Every record that follows must be duplicated exactly, with images left out.

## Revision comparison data
——
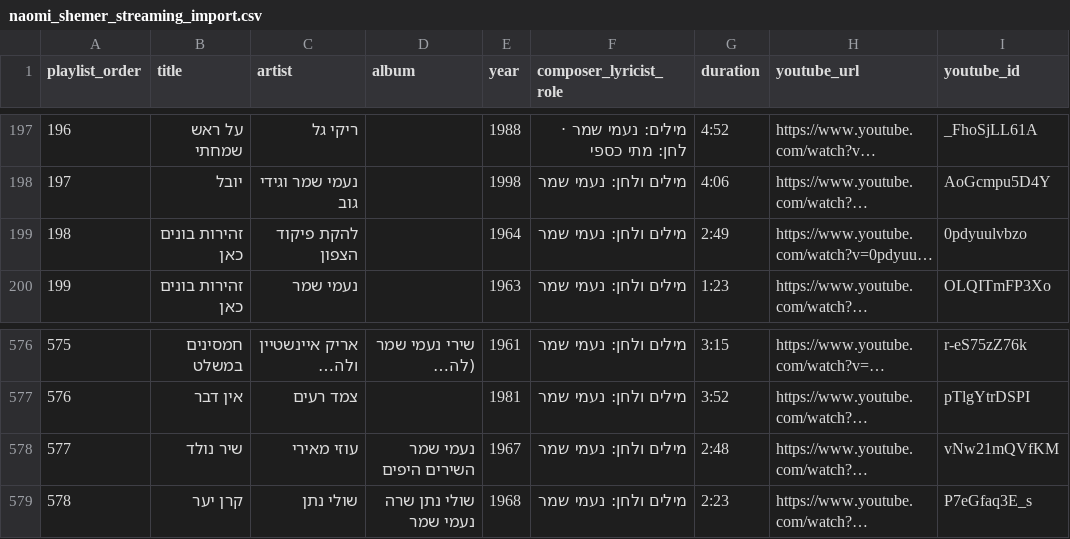
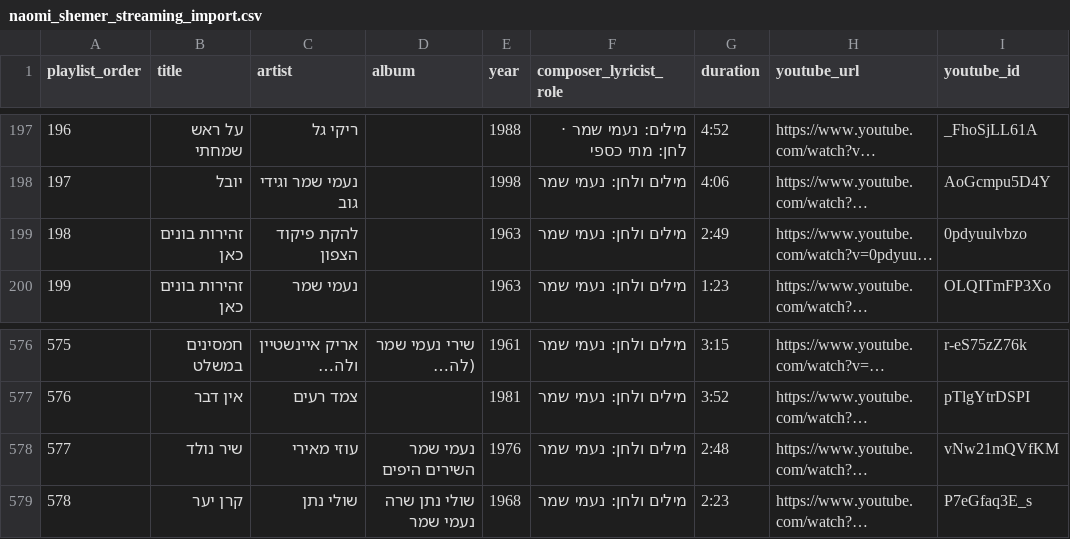
Before and after one commit to DMTsurel/naomi-shemer-playlist, a CSV file: naomi_shemer_streaming_import.csv, drawn as a sheet; only a part is shown, gaps mark what is left out; long unchanged cells end in …; the diff covers the shown part only; the diff names each change by its address in the sheet, - before the commit and + after, or states it on an @@ line.

```diff
--- a/naomi_shemer_streaming_import.csv
+++ b/naomi_shemer_streaming_import.csv
-E199 (year): 1964
+E199 (year): 1963
-E578 (year): 1967
+E578 (year): 1976
```
Also changed, not shown: 9 edited cells elsewhere in this file, naomi_shemer_songs.csv, naomi_shemer_youtube_playlist.csv, 8 other files.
——
## TASK SOLUTION
Before and after one commit to DMTsurel/naomi-shemer-playlist, a CSV file: naomi_shemer_streaming_import.csv, drawn as a sheet; only a part is shown, gaps mark what is left out; long unchanged cells end in …; the diff covers the shown part only; the diff names each change by its address in the sheet, - before the commit and + after, or states it on an @@ line.

```diff
--- a/naomi_shemer_streaming_import.csv
+++ b/naomi_shemer_streaming_import.csv
-E199 (year): 1964
+E199 (year): 1963
-E578 (year): 1967
+E578 (year): 1976
```
Also changed, not shown: 9 edited cells elsewhere in this file, naomi_shemer_songs.csv, naomi_shemer_youtube_playlist.csv, 8 other files.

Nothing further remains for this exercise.